So a bunch of liberal blogger types (Atrios, Yglesias, Aravosis, Oliver Willis, Thom Hartmann, Chris Hayes, Jonathan Singer etc.) met with Jared Bernstein (Biden’s chief economic adviser) at the White House the other day, and I have to say, with the exception of AmericaBlog’s John Aravosis, they sure do sound like a bunch of well-behaved student council members called to the principal’s office.
Being liberals, I suppose they went into “thoughtful listening” mode (apparently Bernstein berated them for not being more supportive of the stimulus bill! and blamed bloggers for not doing a better sales job to the public.
From the various accounts I’ve read, sounds like most of them went into defensive mode, listing examples of what they’d written to support the stimulus instead of pushing back on the silliness of handing bloggers responsiblity for White House communication failures.
Bernstein reportedly said a lot of blah blah blah about “political constraints.” (See earlier Lawrence Lessig “political realism” post.)
I wish I’d been there. Since I don’t have a niche in the political power structure and don’t want one, I would have been more than happy to share my opinion.
“Yes, Jared, you’re right. I attacked the stimulus package because it was a shitty, half-hearted stimulus package – and it wasn’t just me who thought so. Maybe you should be bitching to Paul Krugman and Joe Stiglitz, who have much bigger podiums than we do – and by the way, maybe there’s a reason why they have the Nobel prize in economics and you don’t.
“And don’t give me that weak crap about ‘political contraints.’ This is a leadership vacuum, and your people couldn’t lead a parade out of a paper bag.
“You made a strategic error. You could have gone over the head of the hacks in Congress and made the compelling case to the public for a bigger stimulus, but instead you decided to play bipartisan statesman. And what happened? The economy was a car with two flat tires and you put a freakin’ donut tire on one wheel. Now you want us to jump up and down, applauding the subpar performance of that lopsided car, making its way down the road.
“Do you have any idea of how many people are still out of work? It’s not my job to make the White House look good. It’s my job to look out for the interests of working people. I stick up for the White House when they do something right. This wasn’t right.”
I have no patience with niceties – not with so many people in such bad shape. It’s not about the White House, it’s about those desperate people.

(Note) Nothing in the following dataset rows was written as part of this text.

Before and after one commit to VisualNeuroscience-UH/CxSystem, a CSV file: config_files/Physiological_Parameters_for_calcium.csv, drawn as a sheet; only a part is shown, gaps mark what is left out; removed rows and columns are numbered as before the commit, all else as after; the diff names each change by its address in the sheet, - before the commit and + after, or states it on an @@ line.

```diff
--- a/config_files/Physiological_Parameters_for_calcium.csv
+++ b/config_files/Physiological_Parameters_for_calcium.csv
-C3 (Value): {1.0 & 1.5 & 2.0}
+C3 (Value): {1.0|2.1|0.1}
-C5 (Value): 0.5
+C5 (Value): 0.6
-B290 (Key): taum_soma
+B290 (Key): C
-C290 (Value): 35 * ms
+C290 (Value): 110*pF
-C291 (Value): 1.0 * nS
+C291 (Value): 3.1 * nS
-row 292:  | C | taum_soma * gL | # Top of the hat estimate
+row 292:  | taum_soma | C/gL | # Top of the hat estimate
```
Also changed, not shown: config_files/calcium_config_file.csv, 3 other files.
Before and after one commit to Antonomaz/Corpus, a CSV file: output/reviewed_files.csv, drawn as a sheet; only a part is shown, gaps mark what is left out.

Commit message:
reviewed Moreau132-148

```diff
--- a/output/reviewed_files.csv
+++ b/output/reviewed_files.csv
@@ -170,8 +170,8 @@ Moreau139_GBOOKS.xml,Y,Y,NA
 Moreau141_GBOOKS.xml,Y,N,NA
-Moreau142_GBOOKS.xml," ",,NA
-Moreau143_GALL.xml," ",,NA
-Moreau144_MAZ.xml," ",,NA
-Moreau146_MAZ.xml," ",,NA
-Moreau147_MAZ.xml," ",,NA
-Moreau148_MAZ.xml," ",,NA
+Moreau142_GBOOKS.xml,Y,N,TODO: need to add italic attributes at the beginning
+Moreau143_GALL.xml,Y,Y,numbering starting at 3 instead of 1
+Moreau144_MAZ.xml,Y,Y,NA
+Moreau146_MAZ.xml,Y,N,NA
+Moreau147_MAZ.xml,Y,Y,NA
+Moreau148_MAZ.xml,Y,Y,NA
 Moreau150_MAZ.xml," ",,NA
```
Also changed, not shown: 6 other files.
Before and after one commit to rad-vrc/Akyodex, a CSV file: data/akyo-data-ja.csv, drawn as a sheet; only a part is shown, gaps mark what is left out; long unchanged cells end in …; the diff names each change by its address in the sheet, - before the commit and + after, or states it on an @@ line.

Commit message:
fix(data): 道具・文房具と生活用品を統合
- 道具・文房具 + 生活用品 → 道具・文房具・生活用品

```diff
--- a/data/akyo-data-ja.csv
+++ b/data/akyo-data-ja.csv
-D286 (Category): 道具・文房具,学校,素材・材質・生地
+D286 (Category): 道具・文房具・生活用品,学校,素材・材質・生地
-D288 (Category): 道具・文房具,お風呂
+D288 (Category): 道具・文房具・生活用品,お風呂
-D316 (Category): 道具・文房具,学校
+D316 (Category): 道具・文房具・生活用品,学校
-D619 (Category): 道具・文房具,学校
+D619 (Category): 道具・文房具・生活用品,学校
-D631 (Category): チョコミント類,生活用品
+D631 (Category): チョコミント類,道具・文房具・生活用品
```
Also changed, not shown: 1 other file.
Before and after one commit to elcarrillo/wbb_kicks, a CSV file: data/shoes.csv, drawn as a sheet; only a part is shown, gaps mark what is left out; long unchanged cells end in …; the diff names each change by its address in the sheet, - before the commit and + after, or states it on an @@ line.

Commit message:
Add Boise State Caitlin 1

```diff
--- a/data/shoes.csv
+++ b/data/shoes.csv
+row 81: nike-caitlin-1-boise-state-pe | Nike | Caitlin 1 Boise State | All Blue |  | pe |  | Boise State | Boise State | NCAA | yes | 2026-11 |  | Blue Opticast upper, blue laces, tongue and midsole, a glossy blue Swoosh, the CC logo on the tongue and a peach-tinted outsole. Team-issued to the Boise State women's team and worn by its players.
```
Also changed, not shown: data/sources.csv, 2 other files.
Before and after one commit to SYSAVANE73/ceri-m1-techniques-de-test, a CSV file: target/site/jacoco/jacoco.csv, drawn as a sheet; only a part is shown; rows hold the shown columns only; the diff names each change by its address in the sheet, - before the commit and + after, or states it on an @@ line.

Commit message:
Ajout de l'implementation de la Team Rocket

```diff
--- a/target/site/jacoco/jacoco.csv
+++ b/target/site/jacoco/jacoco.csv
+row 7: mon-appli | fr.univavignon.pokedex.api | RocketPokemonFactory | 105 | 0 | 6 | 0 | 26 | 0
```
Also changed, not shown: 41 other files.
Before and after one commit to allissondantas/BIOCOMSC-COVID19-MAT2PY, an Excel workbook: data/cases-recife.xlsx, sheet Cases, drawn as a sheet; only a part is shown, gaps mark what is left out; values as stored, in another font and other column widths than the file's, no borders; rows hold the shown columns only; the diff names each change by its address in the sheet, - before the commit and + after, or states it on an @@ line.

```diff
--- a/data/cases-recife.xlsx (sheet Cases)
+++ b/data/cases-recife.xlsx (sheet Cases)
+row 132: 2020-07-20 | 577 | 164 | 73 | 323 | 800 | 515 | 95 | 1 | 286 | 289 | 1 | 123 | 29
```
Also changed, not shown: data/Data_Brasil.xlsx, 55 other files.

And no, I wouldn’t care about being invited back. They’re not listening, anyway. It’s just PR kabuki.